Amid demonstrations outside its meeting and after weeks of lobbying from various groups, the Federal Communications Commission voted 3-2 in favour of the new rules, which must still go through a public comment period before being finalised.
The plan, which aims to replace rules struck down by a US federal court, seeks to keep some principles of "net neutrality" - the notion that all online traffic should be treated equally - while allowing commercial deals authorising companies to pay for faster internet access.
The FCC said the proposed rules may allow special deals for priority access but that each would be examined for "commercial reasonableness".
At the same time, the commission said it was keeping open the possibility of regulating internet access as a public utility, which could give the FCC greater authority over access providers.
The plan was touted as a means to preserve an "open internet" but did not placate critics on either side of the issue - those who want a guarantee of equal access, and those seeking less regulation that allows deals for faster speeds.
Michael Weinberg, of the activist group Public Knowledge, said the proposal "remains insufficient to guarantee a truly open and neutral internet".
He said the proposal "would create a two-tier internet where 'commercially reasonable' discrimination is allowed on any connections that exceed an unknown 'minimum level of access' defined by the FCC".
Scott Cleland, a consultant and chairman of the business group NetCompetition representing telecom and internet firms, said the plan left open the possibility of heavy-handed regulation that "would require every business decision of consequence to be approved by the FCC".
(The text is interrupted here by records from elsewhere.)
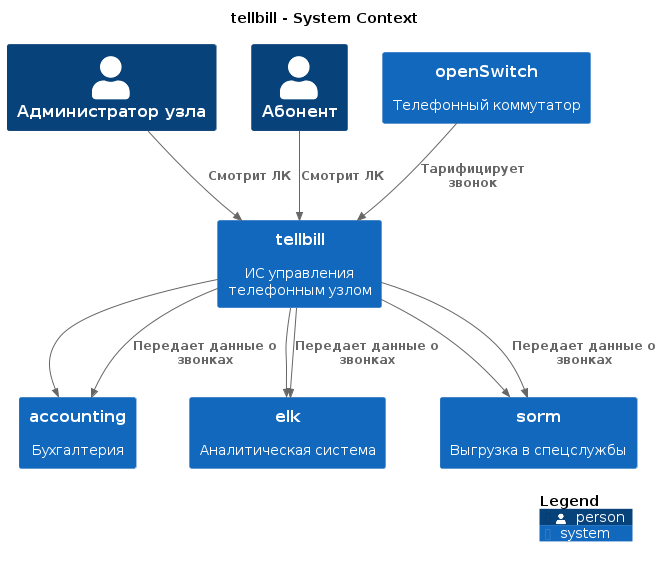
Earlier version of the PlantUML export out/docs/c4-dsl/plantuml/structurizr-tellbillServiceContext/structurizr-tellbillServiceContext.png (lfuuu/Diplom).
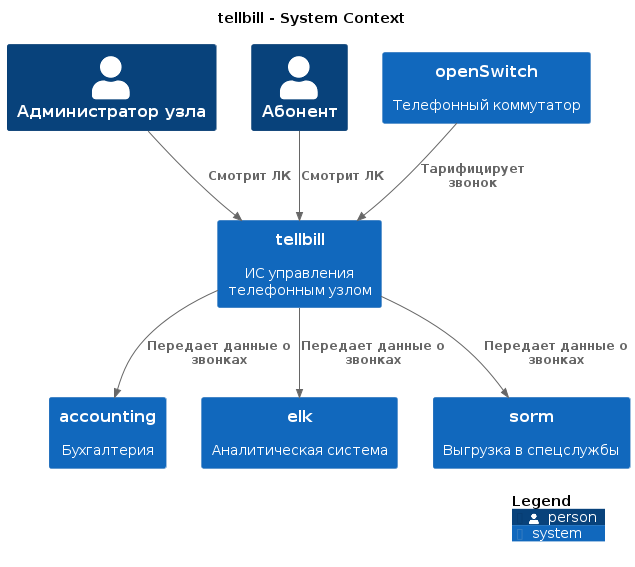
After the commit.

Change to the diagram source:
```diff
@@ -15,15 +15,12 @@
 System(sorm, "sorm", $descr="Выгрузка в спецслужбы", $tags="", $link="")
 System(tellbill, "tellbill", $descr="ИС управления телефонным узлом", $tags="", $link="")
 
-Rel(tellbill, elk, "", $techn="", $tags="", $link="")
-Rel(tellbill, sorm, "", $techn="", $tags="", $link="")
-Rel(tellbill, accounting, "", $techn="", $tags="", $link="")
+Rel(tellbill, elk, "Передает данные о звонках", $techn="", $tags="", $link="")
+Rel(tellbill, sorm, "Передает данные о звонках", $techn="", $tags="", $link="")
+Rel(tellbill, accounting, "Передает данные о звонках", $techn="", $tags="", $link="")
 Rel(openSwitch, tellbill, "Тарифицирует звонок", $techn="", $tags="", $link="")
 Rel(Абонент, tellbill, "Смотрит ЛК", $techn="", $tags="", $link="")
 Rel(Администраторузла, tellbill, "Смотрит ЛК", $techn="", $tags="", $link="")
-Rel(tellbill, accounting, "Передает данные о звонках", $techn="", $tags="", $link="")
-Rel(tellbill, sorm, "Передает данные о звонках", $techn="", $tags="", $link="")
-Rel(tellbill, elk, "Передает данные о звонках", $techn="", $tags="", $link="")
 
 SHOW_LEGEND(true)
 @enduml
```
Michael Powell, president of the US National Cable and Telecommunications Association which includes big internet firms such as Comcast, said "we will continue to reiterate our unwavering opposition to any proposals that attempt to reclassify broadband services under the heavy-handed regulatory yoke" of FCC rules.
Backers of so-called net neutrality say tougher rules would prevent big internet firms from slowing or degrading services like video-streaming outfit Netflix, and new emerging services.
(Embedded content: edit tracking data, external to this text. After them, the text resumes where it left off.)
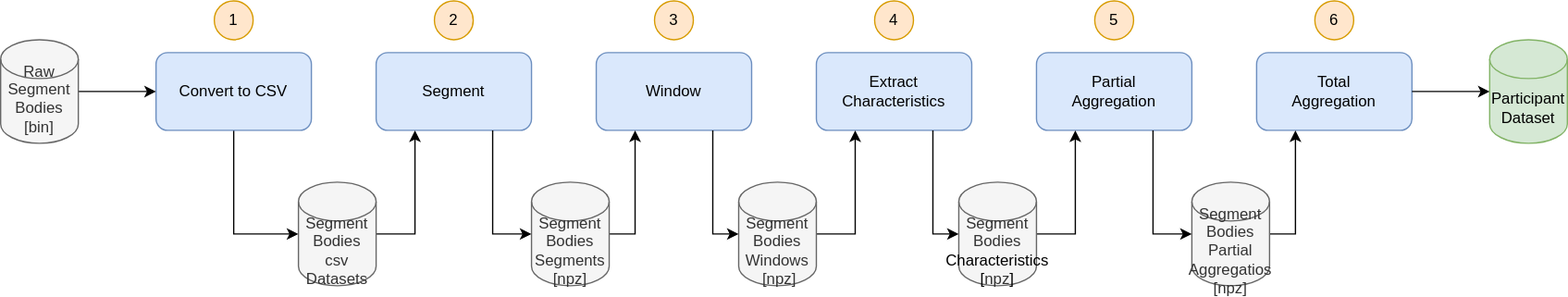
Above: section3/assets/images/pretrain-pipeline.svg in SiMuR-UO/uniovi-simur-wearablepermed-wiki (draw.io), before the change. Source tidied: cells renumbered, new cells last; positions are measured from the earlier drawing's top-left corner, leaving out a move shared by most shapes. Its diagram source:
```xml
<mxGraphModel>
  <root>
    <mxCell id="0" />
    <mxCell id="1" parent="0" />
    <mxCell id="2" style="edgeStyle=orthogonalEdgeStyle;rounded=0;jettySize=auto;html=1;entryX=0;entryY=0.5;entryDx=0;entryDy=0;exitX=0.5;exitY=1;exitDx=0;exitDy=0;entryPerimeter=0;" parent="1" edge="1" source="3" target="20">
      <mxGeometry relative="1" as="geometry" />
    </mxCell>
    <mxCell id="3" value="Convert to CSV" style="rounded=1;whiteSpace=wrap;html=1;fillColor=#dae8fc;strokeColor=#6c8ebf;" parent="1" vertex="1">
      <mxGeometry x="120" y="40" width="120" height="60" as="geometry" />
    </mxCell>
    <mxCell id="4" style="edgeStyle=orthogonalEdgeStyle;rounded=0;jettySize=auto;html=1;" parent="1" edge="1" source="5" target="3">
      <mxGeometry relative="1" as="geometry" />
    </mxCell>
    <mxCell id="5" value="&lt;div&gt;Raw Segment&lt;/div&gt;&lt;div&gt;Bodies&lt;/div&gt;&lt;div&gt;[bin]&lt;/div&gt;&lt;div&gt;&lt;br&gt;&lt;/div&gt;" style="shape=cylinder3;whiteSpace=wrap;html=1;boundedLbl=1;backgroundOutline=1;size=15;fillColor=#f5f5f5;fontColor=#333333;strokeColor=#666666;" parent="1" vertex="1">
      <mxGeometry y="30" width="60" height="80" as="geometry" />
    </mxCell>
    <mxCell id="6" value="Segment" style="rounded=1;whiteSpace=wrap;html=1;fillColor=#dae8fc;strokeColor=#6c8ebf;" parent="1" vertex="1">
      <mxGeometry x="290" y="40" width="120" height="60" as="geometry" />
    </mxCell>
    <mxCell id="7" value="Window" style="rounded=1;whiteSpace=wrap;html=1;fillColor=#dae8fc;strokeColor=#6c8ebf;" parent="1" vertex="1">
      <mxGeometry x="460" y="40" width="120" height="60" as="geometry" />
    </mxCell>
    <mxCell id="8" value="Extract&lt;div&gt;Characteristics&lt;/div&gt;" style="rounded=1;whiteSpace=wrap;html=1;fillColor=#dae8fc;strokeColor=#6c8ebf;" parent="1" vertex="1">
      <mxGeometry x="630" y="40" width="120" height="60" as="geometry" />
    </mxCell>
    <mxCell id="9" value="Partial&lt;div&gt;Aggregation&lt;/div&gt;" style="rounded=1;whiteSpace=wrap;html=1;fillColor=#dae8fc;strokeColor=#6c8ebf;" parent="1" vertex="1">
      <mxGeometry x="800" y="40" width="120" height="60" as="geometry" />
    </mxCell>
    <mxCell id="10" value="Total&lt;div&gt;Aggregation&lt;/div&gt;" style="rounded=1;whiteSpace=wrap;html=1;fillColor=#dae8fc;strokeColor=#6c8ebf;" parent="1" vertex="1">
      <mxGeometry x="970" y="40" width="120" height="60" as="geometry" />
    </mxCell>
    <mxCell id="11" value="Participant&lt;div&gt;Dataset&lt;/div&gt;" style="shape=cylinder3;whiteSpace=wrap;html=1;boundedLbl=1;backgroundOutline=1;size=15;fillColor=#d5e8d4;strokeColor=#82b366;" parent="1" vertex="1">
      <mxGeometry x="1150" y="30" width="60" height="80" as="geometry" />
    </mxCell>
    <mxCell id="12" style="edgeStyle=orthogonalEdgeStyle;rounded=0;jettySize=auto;html=1;entryX=0;entryY=0.5;entryDx=0;entryDy=0;entryPerimeter=0;" parent="1" edge="1" source="10" target="11">
      <mxGeometry relative="1" as="geometry" />
    </mxCell>
    <mxCell id="13" value="1" style="ellipse;whiteSpace=wrap;html=1;fillColor=#ffe6cc;strokeColor=#d79b00;" parent="1" vertex="1">
      <mxGeometry x="165" width="30" height="30" as="geometry" />
    </mxCell>
    <mxCell id="14" value="2" style="ellipse;whiteSpace=wrap;html=1;fillColor=#ffe6cc;strokeColor=#d79b00;" parent="1" vertex="1">
      <mxGeometry x="335" width="30" height="30" as="geometry" />
    </mxCell>
    <mxCell id="15" value="3" style="ellipse;whiteSpace=wrap;html=1;fillColor=#ffe6cc;strokeColor=#d79b00;" parent="1" vertex="1">
      <mxGeometry x="505" width="30" height="30" as="geometry" />
    </mxCell>
    <mxCell id="16" value="4" style="ellipse;whiteSpace=wrap;html=1;fillColor=#ffe6cc;strokeColor=#d79b00;" parent="1" vertex="1">
      <mxGeometry x="675" width="30" height="30" as="geometry" />
    </mxCell>
    <mxCell id="17" value="5" style="ellipse;whiteSpace=wrap;html=1;fillColor=#ffe6cc;strokeColor=#d79b00;" parent="1" vertex="1">
      <mxGeometry x="845" width="30" height="30" as="geometry" />
    </mxCell>
    <mxCell id="18" value="6" style="ellipse;whiteSpace=wrap;html=1;fillColor=#ffe6cc;strokeColor=#d79b00;" parent="1" vertex="1">
      <mxGeometry x="1015" width="30" height="30" as="geometry" />
    </mxCell>
    <mxCell id="19" style="edgeStyle=orthogonalEdgeStyle;rounded=0;jettySize=auto;html=1;entryX=0.25;entryY=1;entryDx=0;entryDy=0;exitX=1;exitY=0.5;exitDx=0;exitDy=0;exitPerimeter=0;" parent="1" edge="1" source="20" target="6">
      <mxGeometry relative="1" as="geometry" />
    </mxCell>
    <mxCell id="20" value="&lt;span style=&quot;background-color: transparent; color: light-dark(rgb(51, 51, 51), rgb(193, 193, 193));&quot;&gt;Segment&lt;/span&gt;&lt;div&gt;Bodies&lt;br&gt;csv&lt;br&gt;Datasets&lt;/div&gt;" style="shape=cylinder3;whiteSpace=wrap;html=1;boundedLbl=1;backgroundOutline=1;size=15;fillColor=#f5f5f5;fontColor=#333333;strokeColor=#666666;" parent="1" vertex="1">
      <mxGeometry x="230" y="140" width="60" height="80" as="geometry" />
    </mxCell>
    <mxCell id="21" style="edgeStyle=orthogonalEdgeStyle;rounded=0;jettySize=auto;html=1;entryX=0.25;entryY=1;entryDx=0;entryDy=0;exitX=1;exitY=0.5;exitDx=0;exitDy=0;exitPerimeter=0;" parent="1" edge="1" source="22" target="7">
      <mxGeometry relative="1" as="geometry" />
    </mxCell>
    <mxCell id="22" value="Segment Bodies&lt;div&gt;Segments&lt;br&gt;[npz]&lt;/div&gt;" style="shape=cylinder3;whiteSpace=wrap;html=1;boundedLbl=1;backgroundOutline=1;size=15;fillColor=#f5f5f5;fontColor=#333333;strokeColor=#666666;" parent="1" vertex="1">
      <mxGeometry x="410" y="140" width="60" height="80" as="geometry" />
    </mxCell>
    <mxCell id="23" style="edgeStyle=orthogonalEdgeStyle;rounded=0;jettySize=auto;html=1;entryX=0;entryY=0.5;entryDx=0;entryDy=0;entryPerimeter=0;exitX=0.75;exitY=1;exitDx=0;exitDy=0;" parent="1" edge="1" source="6" target="22">
      <mxGeometry relative="1" as="geometry" />
    </mxCell>
    <mxCell id="24" style="edgeStyle=orthogonalEdgeStyle;rounded=0;jettySize=auto;html=1;entryX=0.25;entryY=1;entryDx=0;entryDy=0;exitX=1;exitY=0.5;exitDx=0;exitDy=0;exitPerimeter=0;" parent="1" edge="1" source="25" target="8">
      <mxGeometry relative="1" as="geometry" />
    </mxCell>
    <mxCell id="25" value="&lt;div&gt;Segment&lt;/div&gt;&lt;div&gt;Bodies&lt;/div&gt;&lt;div&gt;Windows&lt;/div&gt;&lt;div&gt;&amp;nbsp;[&lt;span style=&quot;background-color: transparent; color: light-dark(rgb(51, 51, 51), rgb(193, 193, 193));&quot;&gt;npz&lt;/span&gt;&lt;span style=&quot;background-color: transparent; color: light-dark(rgb(51, 51, 51), rgb(193, 193, 193));&quot;&gt;]&lt;/span&gt;&lt;/div&gt;" style="shape=cylinder3;whiteSpace=wrap;html=1;boundedLbl=1;backgroundOutline=1;size=15;fillColor=#f5f5f5;fontColor=#333333;strokeColor=#666666;" parent="1" vertex="1">
      <mxGeometry x="570" y="140" width="60" height="80" as="geometry" />
    </mxCell>
    <mxCell id="26" style="edgeStyle=orthogonalEdgeStyle;rounded=0;jettySize=auto;html=1;entryX=0.25;entryY=1;entryDx=0;entryDy=0;exitX=1;exitY=0.5;exitDx=0;exitDy=0;exitPerimeter=0;" parent="1" edge="1" source="27" target="9">
      <mxGeometry relative="1" as="geometry" />
    </mxCell>
    <mxCell id="27" value="&lt;div&gt;Segment Bodies&lt;/div&gt;&lt;div&gt;&lt;span style=&quot;color: rgb(0, 0, 0);&quot;&gt;Characteristics&lt;/span&gt;&lt;/div&gt;&lt;div&gt;&lt;span style=&quot;color: rgb(0, 0, 0);&quot;&gt;[&lt;/span&gt;&lt;span style=&quot;background-color: transparent; color: light-dark(rgb(51, 51, 51), rgb(193, 193, 193));&quot;&gt;npz&lt;/span&gt;&lt;span style=&quot;color: light-dark(rgb(0, 0, 0), rgb(237, 237, 237)); background-color: transparent;&quot;&gt;]&lt;/span&gt;&lt;/div&gt;" style="shape=cylinder3;whiteSpace=wrap;html=1;boundedLbl=1;backgroundOutline=1;size=15;fillColor=#f5f5f5;fontColor=#333333;strokeColor=#666666;" parent="1" vertex="1">
      <mxGeometry x="740" y="140" width="60" height="80" as="geometry" />
    </mxCell>
    <mxCell id="28" style="edgeStyle=orthogonalEdgeStyle;rounded=0;jettySize=auto;html=1;entryX=0.25;entryY=1;entryDx=0;entryDy=0;" parent="1" edge="1" source="29" target="10">
      <mxGeometry relative="1" as="geometry">
        <Array as="points">
          <mxPoint x="1000" y="180" />
        </Array>
      </mxGeometry>
    </mxCell>
    <mxCell id="29" value="Segment Bodies&lt;br&gt;&lt;div&gt;Partial&lt;/div&gt;&lt;div&gt;Aggregatios&lt;br&gt;[npz]&lt;/div&gt;" style="shape=cylinder3;whiteSpace=wrap;html=1;boundedLbl=1;backgroundOutline=1;size=15;fillColor=#f5f5f5;fontColor=#333333;strokeColor=#666666;" parent="1" vertex="1">
      <mxGeometry x="920" y="140" width="60" height="80" as="geometry" />
    </mxCell>
    <mxCell id="30" style="edgeStyle=orthogonalEdgeStyle;rounded=0;jettySize=auto;html=1;entryX=0;entryY=0.5;entryDx=0;entryDy=0;entryPerimeter=0;exitX=0.75;exitY=1;exitDx=0;exitDy=0;" parent="1" edge="1" source="7" target="25">
      <mxGeometry relative="1" as="geometry" />
    </mxCell>
    <mxCell id="31" style="edgeStyle=orthogonalEdgeStyle;rounded=0;jettySize=auto;html=1;entryX=0;entryY=0.5;entryDx=0;entryDy=0;entryPerimeter=0;exitX=0.75;exitY=1;exitDx=0;exitDy=0;" parent="1" edge="1" source="8" target="27">
      <mxGeometry relative="1" as="geometry" />
    </mxCell>
    <mxCell id="32" style="edgeStyle=orthogonalEdgeStyle;rounded=0;jettySize=auto;html=1;entryX=0;entryY=0.5;entryDx=0;entryDy=0;entryPerimeter=0;exitX=0.75;exitY=1;exitDx=0;exitDy=0;" parent="1" edge="1" source="9" target="29">
      <mxGeometry relative="1" as="geometry" />
    </mxCell>
  </root>
</mxGraphModel>
```
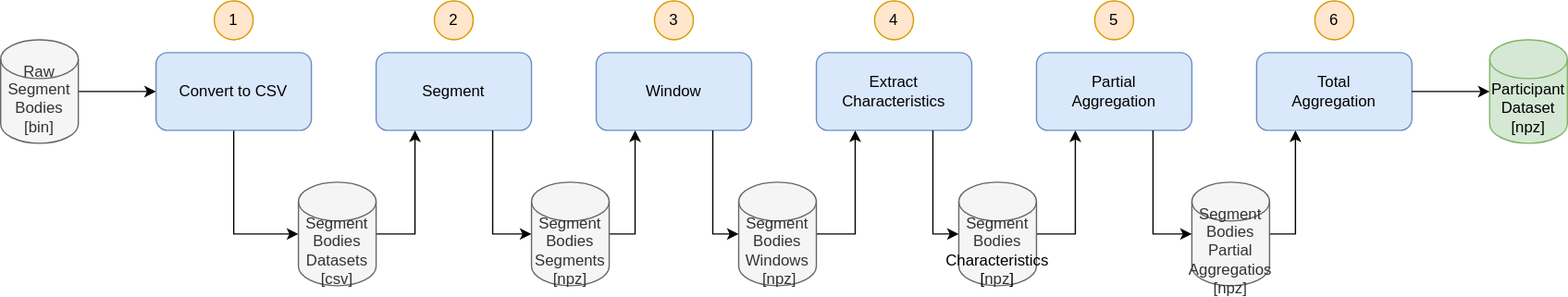
The same diagram one commit later.

What changed in the source:
```diff
@@ -29,7 +29,7 @@
     <mxCell id="10" value="Total&lt;div&gt;Aggregation&lt;/div&gt;" style="rounded=1;whiteSpace=wrap;html=1;fillColor=#dae8fc;strokeColor=#6c8ebf;" parent="1" vertex="1">
       <mxGeometry x="970" y="40" width="120" height="60" as="geometry" />
     </mxCell>
-    <mxCell id="11" value="Participant&lt;div&gt;Dataset&lt;/div&gt;" style="shape=cylinder3;whiteSpace=wrap;html=1;boundedLbl=1;backgroundOutline=1;size=15;fillColor=#d5e8d4;strokeColor=#82b366;" parent="1" vertex="1">
+    <mxCell id="11" value="Participant&lt;div&gt;Dataset&lt;/div&gt;&lt;div&gt;[npz]&lt;/div&gt;" style="shape=cylinder3;whiteSpace=wrap;html=1;boundedLbl=1;backgroundOutline=1;size=15;fillColor=#d5e8d4;strokeColor=#82b366;" parent="1" vertex="1">
       <mxGeometry x="1150" y="30" width="60" height="80" as="geometry" />
     </mxCell>
     <mxCell id="12" style="edgeStyle=orthogonalEdgeStyle;rounded=0;jettySize=auto;html=1;entryX=0;entryY=0.5;entryDx=0;entryDy=0;entryPerimeter=0;" parent="1" edge="1" source="10" target="11">
@@ -56,7 +56,7 @@
     <mxCell id="19" style="edgeStyle=orthogonalEdgeStyle;rounded=0;jettySize=auto;html=1;entryX=0.25;entryY=1;entryDx=0;entryDy=0;exitX=1;exitY=0.5;exitDx=0;exitDy=0;exitPerimeter=0;" parent="1" edge="1" source="20" target="6">
       <mxGeometry relative="1" as="geometry" />
     </mxCell>
-    <mxCell id="20" value="&lt;span style=&quot;background-color: transparent; color: light-dark(rgb(51, 51, 51), rgb(193, 193, 193));&quot;&gt;Segment&lt;/span&gt;&lt;div&gt;Bodies&lt;br&gt;csv&lt;br&gt;Datasets&lt;/div&gt;" style="shape=cylinder3;whiteSpace=wrap;html=1;boundedLbl=1;backgroundOutline=1;size=15;fillColor=#f5f5f5;fontColor=#333333;strokeColor=#666666;" parent="1" vertex="1">
+    <mxCell id="20" value="&lt;span style=&quot;background-color: transparent; color: light-dark(rgb(51, 51, 51), rgb(193, 193, 193));&quot;&gt;Segment&lt;/span&gt;&lt;div&gt;Bodies&lt;br&gt;Datasets&lt;br&gt;[csv]&lt;/div&gt;" style="shape=cylinder3;whiteSpace=wrap;html=1;boundedLbl=1;backgroundOutline=1;size=15;fillColor=#f5f5f5;fontColor=#333333;strokeColor=#666666;" parent="1" vertex="1">
       <mxGeometry x="230" y="140" width="60" height="80" as="geometry" />
     </mxCell>
     <mxCell id="21" style="edgeStyle=orthogonalEdgeStyle;rounded=0;jettySize=auto;html=1;entryX=0.25;entryY=1;entryDx=0;entryDy=0;exitX=1;exitY=0.5;exitDx=0;exitDy=0;exitPerimeter=0;" parent="1" edge="1" source="22" target="7">
```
Debate on the issue became muddled earlier this year when Netflix signed a deal with Comcast to pay for improved network access, even though the company has long opposed the notion of "tolls" on the internet.
The plan seems likely to generate more protests such as the one outside the FCC, which drew several hundred people.
"If we start creating express lanes on the internet, they're only going to be reserved for a small handful of big companies and those that can afford to pay them huge, huge rates," said Craig Aaron, president of the activist group Free Press.